Fibromyalgia is a poorly understood chronic pain condition. It is associated with widespread aches and pains, poor sleep and cognitive function, fatigue, and muscular tenderness.

Fibromyalgia symptoms

Diagnosis of Fibromyalgia

Diagnosing the condition can be difficult, as there are no tests to identify it directly. Like IBS, this is a functional condition, as opposed to structural, which means that imaging, biopsies, and blood tests will not show markers for the condition. Therefore, diagnosis is more about ruling out other similarly presenting conditions, such as:

  • rheumatoid arthritis and other rheumatological conditions
  • chronic fatigue or ME
  • multiple sclerosis (MS)


Previously, diagnosis was based on a set list of tender points across the body. Diagnostic criteria is now more focused on:

  • tenderness on both sides of the body, above and below the waist
  • feeling fatigued, and waking up unrefreshed
  • difficulty concentrating (“fibro fog”)
  • symptoms that last for at least 3 months

Symptoms may wax and wane, but generally they will be present to some degree throughout. Severity of symptoms form part of the diagnostic criteria, and a diagnosis can be made whether a person’s experience is mild or severe.

Who is Affected?

Fibromyalgia is most commonly diagnosed in women between the ages of 20 and 60. It can also affect men, but only 10% of people diagnosed are male.

There are associations with other conditions, such as migraine, thyroid issues, and hypermobility.

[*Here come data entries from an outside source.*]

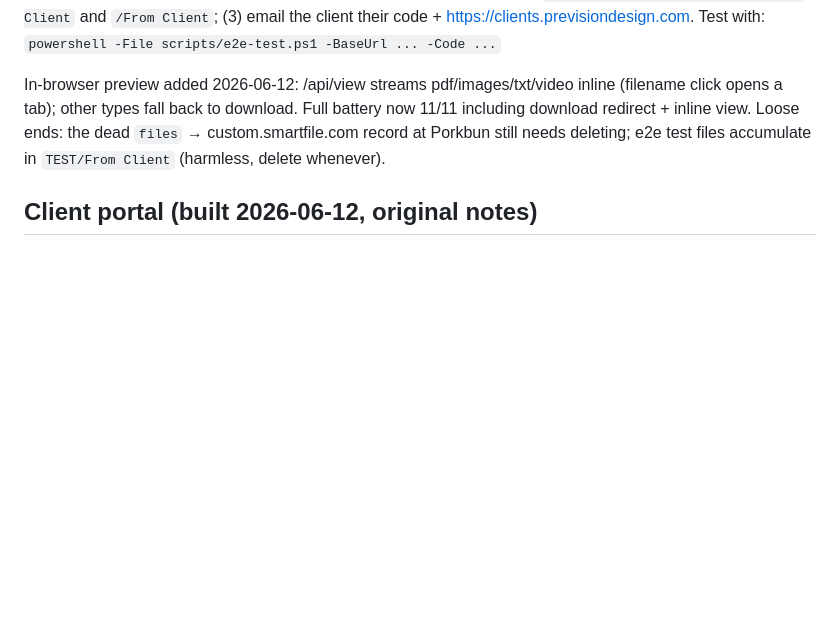
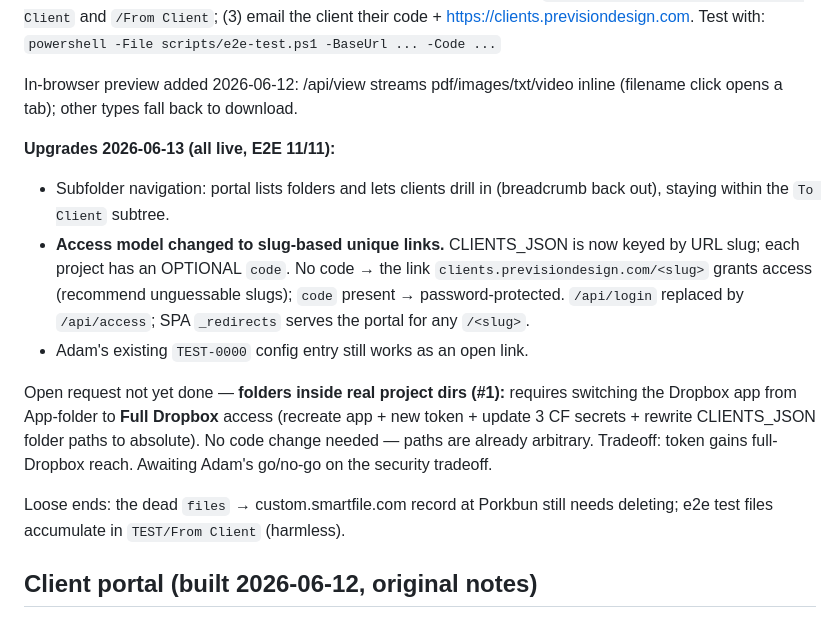
Before and after one commit to previsiondesign/pvd_web, a Markdown page: HANDOFF.md, the part around the change. Rendered like a GitHub page; blank space fills up the shorter version.

Commit message:
Handoff: portal subfolders + slug links live; Full-Dropbox decision pending
Co-Authored-By: Claude Fable 5 <noreply@anthropic.com>

```diff
--- a/HANDOFF.md
+++ b/HANDOFF.md
@@ -171,10 +171,25 @@ Test with: `powershell -File scripts/e2e-test.ps1 -BaseUrl ... -Code ...`
 
 In-browser preview added 2026-06-12: /api/view streams pdf/images/txt/video
 inline (filename click opens a tab); other types fall back to download.
-Full battery now 11/11 including download redirect + inline view.
-Loose ends: the dead `files` → custom.smartfile.com record at Porkbun
-still needs deleting; e2e test files accumulate in `TEST/From Client`
-(harmless, delete whenever).
+
+**Upgrades 2026-06-13 (all live, E2E 11/11):**
+- Subfolder navigation: portal lists folders and lets clients drill in
+  (breadcrumb back out), staying within the `To Client` subtree.
+- **Access model changed to slug-based unique links.** CLIENTS_JSON is now
+  keyed by URL slug; each project has an OPTIONAL `code`. No code → the link
+  `clients.previsiondesign.com/<slug>` grants access (recommend unguessable
+  slugs); `code` present → password-protected. `/api/login` replaced by
+  `/api/access`; SPA `_redirects` serves the portal for any `/<slug>`.
+- Adam's existing `TEST-0000` config entry still works as an open link.
+
+Open request not yet done — **folders inside real project dirs (#1):** requires
+switching the Dropbox app from App-folder to **Full Dropbox** access (recreate
+app + new token + update 3 CF secrets + rewrite CLIENTS_JSON folder paths to
+absolute). No code change needed — paths are already arbitrary. Tradeoff: token
+gains full-Dropbox reach. Awaiting Adam's go/no-go on the security tradeoff.
+
+Loose ends: the dead `files` → custom.smartfile.com record at Porkbun still
+needs deleting; e2e test files accumulate in `TEST/From Client` (harmless).
 
 ## Client portal (built 2026-06-12, original notes)
 
```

It is unclear exactly how the conditions are linked, but there may be a predisposition to developing fibromyalgia if you already have another condition.

There is a lot that is not yet understood about the condition, and it can start for no apparent reason. Sometimes it begins after trauma, whether physical or emotional (including break ups or bereavements). It might also follow a viral infection or surgery of any kind. Studies have suggested that there may be an increased risk of developing the condition after Covid 19 infection.

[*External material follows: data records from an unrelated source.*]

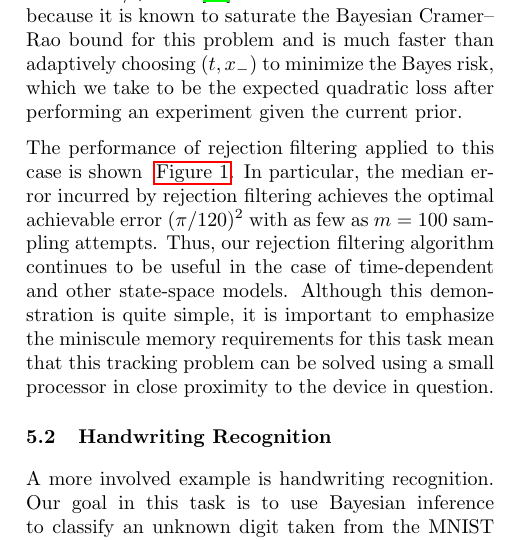
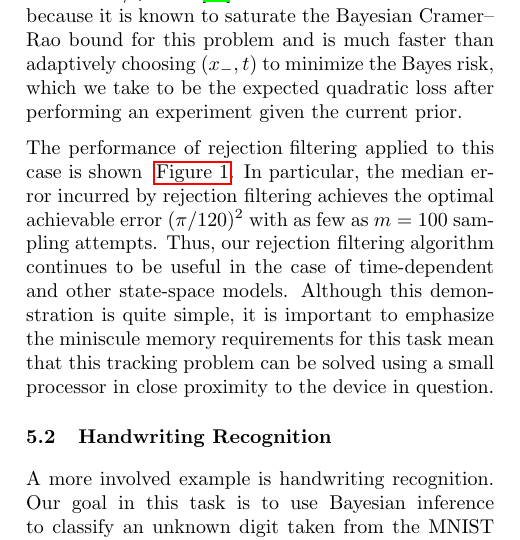
Before and after one commit to nathanwiebe2000/CREJAISTATS, a LaTeX paper (RejS-8.tex): part of one column of page 6 of 12, cut so that both start at the same text. Compiled offline with pdfLaTeX.

Commit message:
Minor fix.

```diff
--- a/RejS-8.tex
+++ b/RejS-8.tex
@@ -614,7 +614,7 @@ We design experiments $(x_-, t)$ using a heuristic that picks $x_-$ to be a rand
 vector sampled from the prior and $t=1/\sqrt{{\rm Tr}~ \Sigma}$ \cite{wiebe_efficient_2015}.
 We use this heuristic here because it is known
 to saturate the Bayesian Cramer--Rao bound for this problem and is
-much faster than adaptively choosing $(t,x_-)$ to minimize the Bayes risk, which
+much faster than adaptively choosing $(x_-, t)$ to minimize the Bayes risk, which
 we take to be the expected quadratic loss after performing an experiment given
 the current prior.
 
```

Managing Fibromyalgia

Research shows that the best management strategy for fibromyalgia is exercise. For a condition characterised by fatigue and muscle pain, this is not an easy strategy to get into alone. Your osteopath can help by providing a personalised exercise plan, which we can revisit as time goes on to upgrade or adapt where necessary.

Stress management is also important, especially for those with mental health problems such as anxiety and depression. Seeking treatment for this may help to manage fibromyalgia symptoms. Acupuncture has also been shown to have potential benefits in symptom management.

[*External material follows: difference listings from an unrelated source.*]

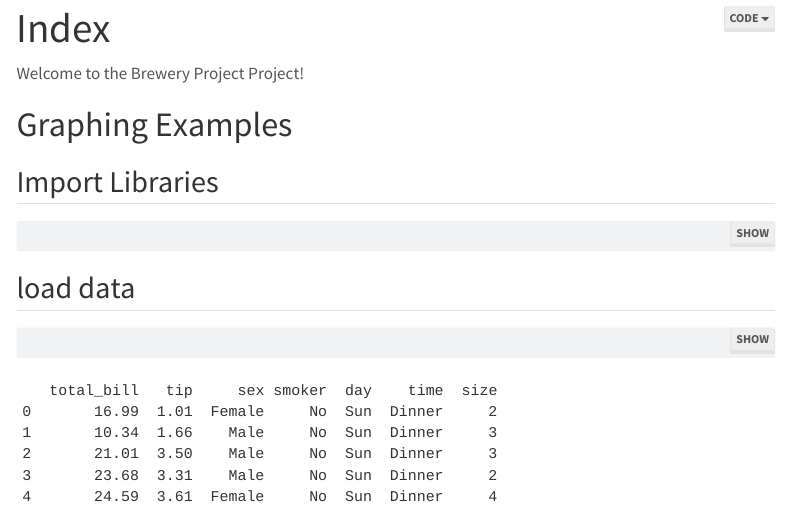
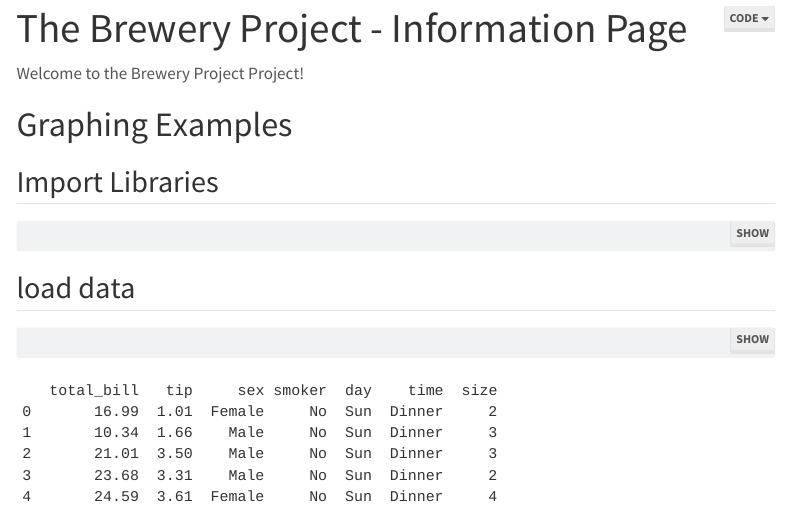
Before and after one commit to The-Brewery-Project/The-Brewery-Project, a Quarto document (index.qmd): the page in a window 1100 px wide, from its top. Rendered offline with R 4.5, knitr and Pandoc in place of Quarto, with nearby package versions; menus at the side of the page are left out.

Commit message:
update index.qmd page

```diff
--- a/index.qmd
+++ b/index.qmd
@@ -1,5 +1,5 @@
 ---
-title: "Index"
+title: "The Brewery Project - Information Page"
 ---
 
 Welcome to the Brewery Project Project!
```
Also changed, not shown: docs/search.json, 1 other file.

Massage and gentle joint articulation may help too. The aim is to help the brain and body recognise that these movements are safe, making it easier for you to continue your activity in day to day life. There may be some discomfort associated with treatment as the muscles are more tender, so we will be sure to communicate well with you throughout your sessions. Everything needs to be done with your consent, so don’t hesitate to speak up at any point if you’re uncomfortable.

Make an appointment for your Fibromyalgia in Alsager by contacting 077 7593 1609